Wanted: Training Consultant (Those Good with Animals Need Not Apply!)

The title of this Session is, of course, somewhat facetious! To be a good animal trainer, one does need to understand training and be good with animals. However, sometimes the most important skills needed to solve behavioral problems are not animal-training skills. People skills, observational skills, and organizational skills can be key to finding solutions to behavioral problems. Before tackling a behavioral problem with the household pet or a large zoo animal, several factors need to be considered. This Session will focus on those other factors that need to be addressed while trying to solve animal-related problems. A review of various case studies will help reveal the right tools to start out with and why animal skills may not be the only talent required.

Ken Ramirez

Ken Ramirez is the Executive Vice-President (EVP) and Chief Training Officer of Karen Pryor Clicker Training. There he helps to oversee the vision, development, and implementation of training education programs for the organization.

Previously, Ken served as EVP of animal care and animal training at Chicago's Shedd Aquarium, where he developed and supervised animal care and animal health programs, staff training and development, and public presentation programs for more than 32,000 animals. Ken worked at Shedd Aquarium for more than 25 years and continues as a consultant to this day.

A 35+-year veteran of animal care and training, Ken is a biologist and animal behaviorist who has overseen or consulted on training projects for many zoological organizations throughout the world. He began his training career working with guide dogs for the visually impaired and has maintained a close affiliation with pet training throughout his career. Ken hosted two successful seasons of the pet-training television series Talk to the Animals that compared pet training to the important work done with training and caring for animals in zoological facilities. Recently, he has also recently worked closely with several search-and-rescue-dog organizations and service-dog groups, as well as with bomb and narcotic dogs.

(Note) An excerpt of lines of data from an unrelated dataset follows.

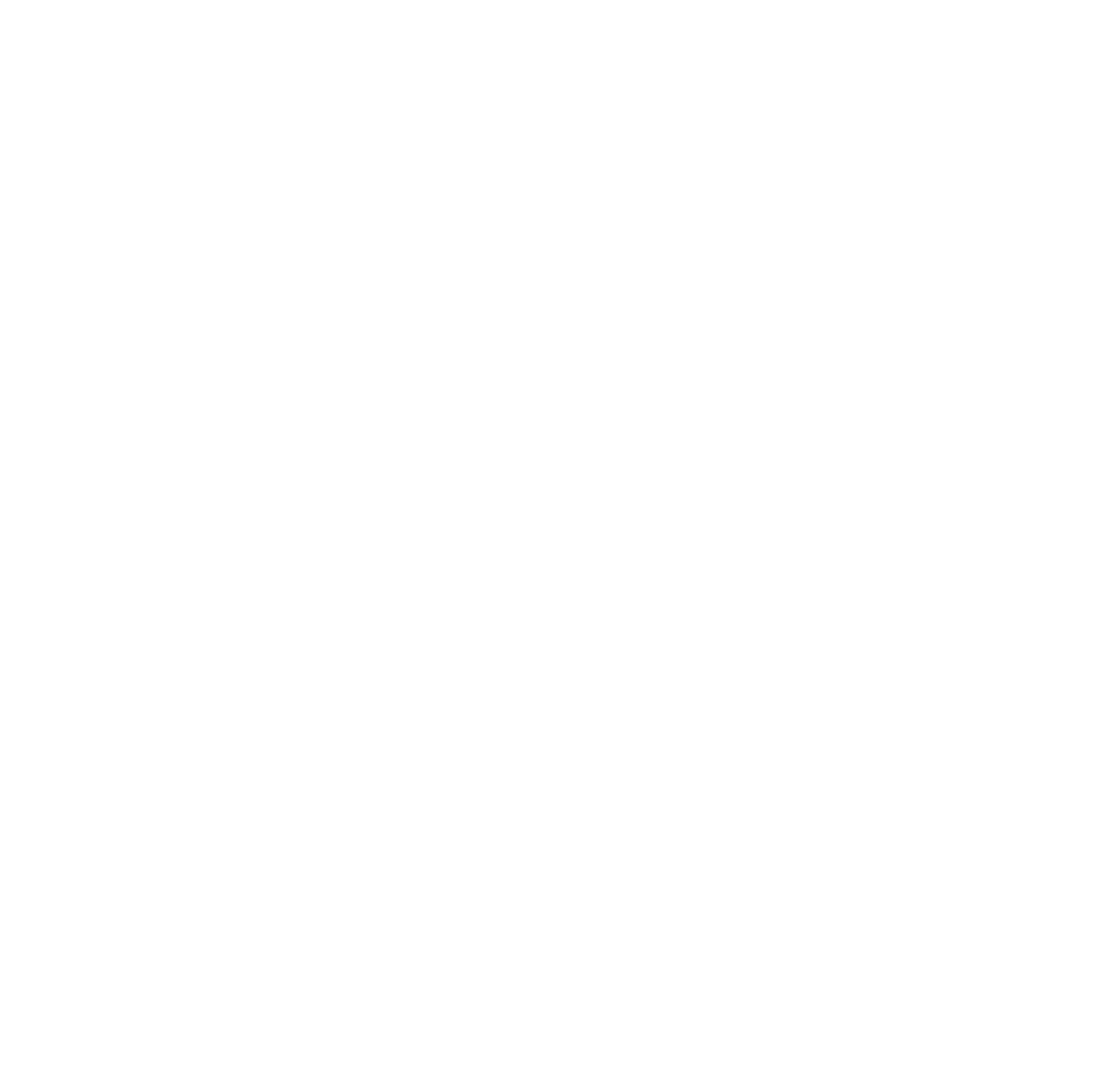
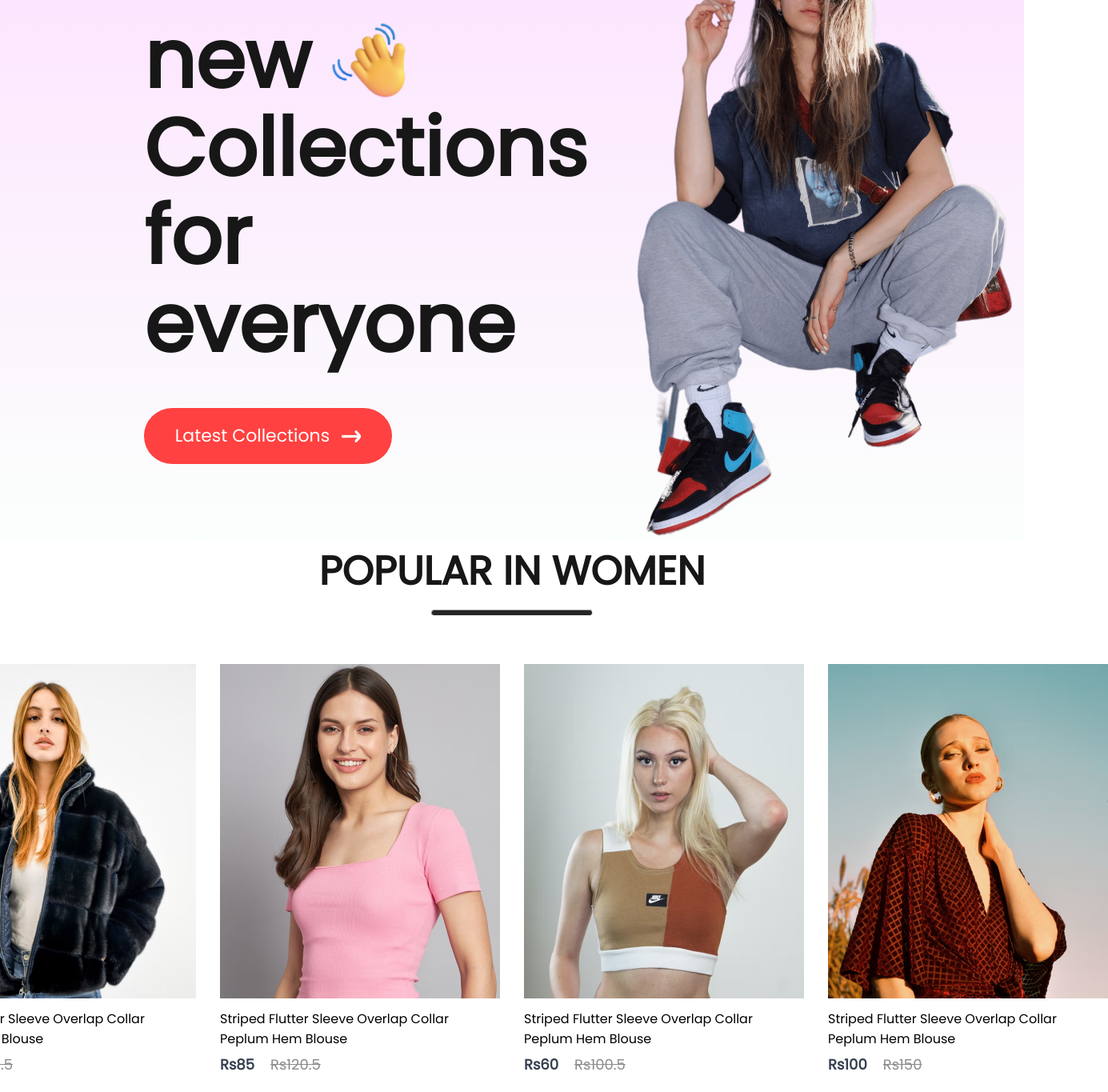
Before and after one commit to arslan-sb/zameen-bazaar, a React (Create React App) app in the folder frontend/: page / in a window 1280 px wide. Shown: the part 220-1585 px from the top of the page at 80% size, 1385 px wide, since content can reach past the window. Before the commit the page ends 800 px from the top, so only its background shows below. Built offline with nearby package versions, Linux system fonts and the light colour scheme.

Commit message:
Hero to Popular items

```diff
--- a/frontend/src/Components/Hero/Hero.css
+++ b/frontend/src/Components/Hero/Hero.css
@@ -0,0 +1,62 @@
+.hero{
+  height: 100vh;
+  background: linear-gradient(180deg, #fde1ff, #e1ffea22) ;
+  display: flex;
+}
+
+.hero-left{
+  flex:1;
+  display: flex;
+  flex-direction: column;
+  justify-content: center;
+  gap: 20px;
+  padding-left: 180px;
+  line-height: 1.1;
+}
+
+
+.hero-left h1 {
+  color: #090909;
+  font-size: 26px;
+  font-weight: 600;
+}
+
+.hero-left p {
+  color: #171717;
+  font-size: 100px;
+  font-weight: 700;
+}
+
+
+.hero-hand-icon {
+  display: flex;
+  align-items: center;
+  gap: 20px;
+}
+
+.hero-hand-icon img {
+  width: 105px;
+  display: block;
+}
+
+.hero-latest-btn {
+  display: flex;
+  justify-content: center;
+  align-items: center;
+  gap: 15px;
+  width: 310px;
+  height: 70px;
+  border-radius: 75px;
+  margin-top: 30px;
+  background-color: #ff4141;
+  color: white;
+  font-size: 22px;
+  font-weight: 500;
+}
+
+.hero-right {
+  flex: 1;
+  display: flex;
+  align-items: center;
+  justify-content: center;
+}
--- a/frontend/src/Components/Hero/Hero.jsx
+++ b/frontend/src/Components/Hero/Hero.jsx
@@ -1,17 +1,36 @@
 import React from 'react';
 import './Hero.css';
-import PropTypes from 'prop-types';
+
+import hand_icon from '../Assets/hand_icon.png';
+import arrow_icons from '../Assets/arrow.png'
+import hero_image from '../Assets/hero_image.png'
 
 const Hero = () => {
   return (
     <div className='hero'>
-      {/* Your component code here */}
+      <div className="hero-left">
+        <h2>NEW ARRIVALS ONLY</h2>
+        <div>
+          <div className="hero-hand-icon">
+            <p>new</p>
+            <img src={hand_icon} alt="" />
+          </div>
+          <p>Collections</p>
+          <p>for everyone</p>
+        </div>
+        <div className="hero-latest-btn">
+          <div>Latest Collections</div>
+          <img src={arrow_icons} alt="" />
+        </div>
+      </div>
+      <div className="hero-right">
+        <img src={hero_image} alt="" />
+
+      </div>
     </div>
   );
 };
 
-Hero.propTypes = {
-  // Define your prop types here
-};
+
 
 export default Hero;
--- /dev/null
+++ b/frontend/src/Components/Item/Item.css
@@ -0,0 +1,30 @@
+.item {
+  width: 350px;
+}
+
+.item p {
+  margin: 6px 0px;
+}
+
+.item-prices {
+  display: flex;
+  gap: 20px;
+}
+
+.item-price-new {
+  color: #374151;
+  font-size: 18px;
+  font-weight: 600;
+}
+
+.item-price-old {
+  color: #8c8c8c;
+  font-size: 18px;
+  font-weight: 500;
+  text-decoration: line-through;
+}
+
+.item:hover {
+  transform: scale(1.05);
+  transition: 0.6s;
+}
--- /dev/null
+++ b/frontend/src/Components/Item/Item.jsx
@@ -0,0 +1,23 @@
+import React from 'react';
+import './Item.css';
+const Item = (props) => {
+  return (
+
+    <div className='item'>
+      <img src={props.image} alt="" />
+      <p>{props.name}</p>
+      <div className='item-prices'>
+        <div className="item-price-new">
+          Rs{props.new_price}
+        </div>
+        <div className="item-price-old">
+          Rs{props.old_price}
+        </div>
+      </div>
+
+    </div>
+
+  );
+};
+
+export default Item;
--- /dev/null
+++ b/frontend/src/Components/Popular/Popular.css
@@ -0,0 +1,26 @@
+.popular {
+  display: flex;
+  flex-direction: column;
+  align-items: center;
+  gap: 10px;
+  height: 90vh;
+}
+
+.popular h1 {
+  color: #171717;
+  font-size: 50px;
+  font-weight: 600;
+}
+
+.popular hr {
+  width: 200px;
+  height: 6px;
+  border-radius: 10px;
+  background: #252525;
+}
+
+.popular-item {
+  margin-top: 50px;
+  display: flex;
+  gap: 30px;
+}
--- /dev/null
+++ b/frontend/src/Components/Popular/Popular.jsx
@@ -0,0 +1,21 @@
+import React from 'react';
+import './Popular.css';
+import data_products from '../Assets/data';
+import Item from '../Item/Item';
+const Popular = () => {
+  return (
+    <div className='popular'>
+      <h1>POPULAR IN WOMEN</h1>
+      <hr />
+      <div className='popular-item'>
+        {
+          data_products.map((item, i) => {
+            return <Item key={i} id={item.id} name={item.name} image={item.image} new_price={item.new_price} old_price={item.old_price} />
+          })
+        }
+      </div>
+    </div>
+  );
+};
+
+export default Popular;
--- a/frontend/src/Pages/Shop.jsx
+++ b/frontend/src/Pages/Shop.jsx
@@ -1,10 +1,12 @@
 import React from 'react';
 import Hero from '../Components/Hero/Hero';
+import Popular from '../Components/Popular/Popular';
 
 const Shop = () => {
   return (
     <div>
       <Hero />
+      <Popular />
 
     </div>
   );
--- a/frontend/src/index.css
+++ b/frontend/src/index.css
@@ -1,3 +1,6 @@
+*{
+  margin: 0;
+}
 body {
   margin: 0;
   font-family: -apple-system, BlinkMacSystemFont, 'Segoe UI', 'Roboto', 'Oxygen',
```
Also changed, not shown: frontend/src/Components/Offers/Offers.jsx (added, +12 -0 lines), frontend/src/Components/Offers/Offers.css (added).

Ken has been active in several professional organizations, including the International Marine Animal Trainer’s Association (IMATA), of which he is a past president. He has been actively involved in the creation of a certification process for animal trainers in zoological settings. Ken has written for numerous scientific publications and authored countless popular articles. He authored the book ANIMAL TRAINING: Successful Animal Management through Positive Reinforcement, published in 1999. Ken teaches a graduate course on animal training at Western Illinois University.